### Task statement:
Using the data below, work out how many lines contain "txtMetas", and report only that number.

### Available data:
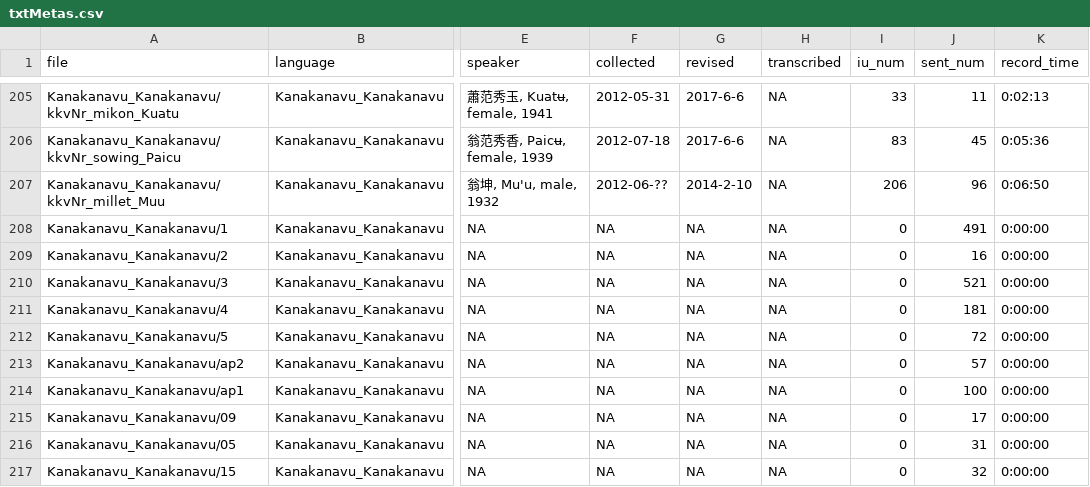
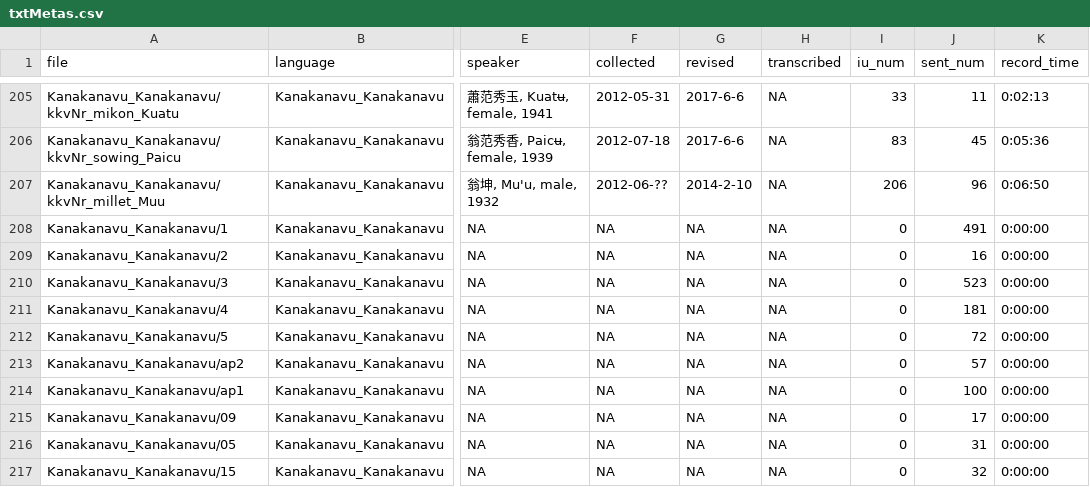
Before and after one commit to liao961120/glossParser, a CSV file: meta/txtMetas.csv, drawn as a sheet; only a part is shown, gaps mark what is left out; the diff names each change by its address in the sheet, - before the commit and + after, or states it on an @@ line.

```diff
--- a/meta/txtMetas.csv
+++ b/meta/txtMetas.csv
-J210 (sent_num): 521
+J210 (sent_num): 523
```
Also changed, not shown: meta/langMetas.csv, 9 other files.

### Finished exercise:
3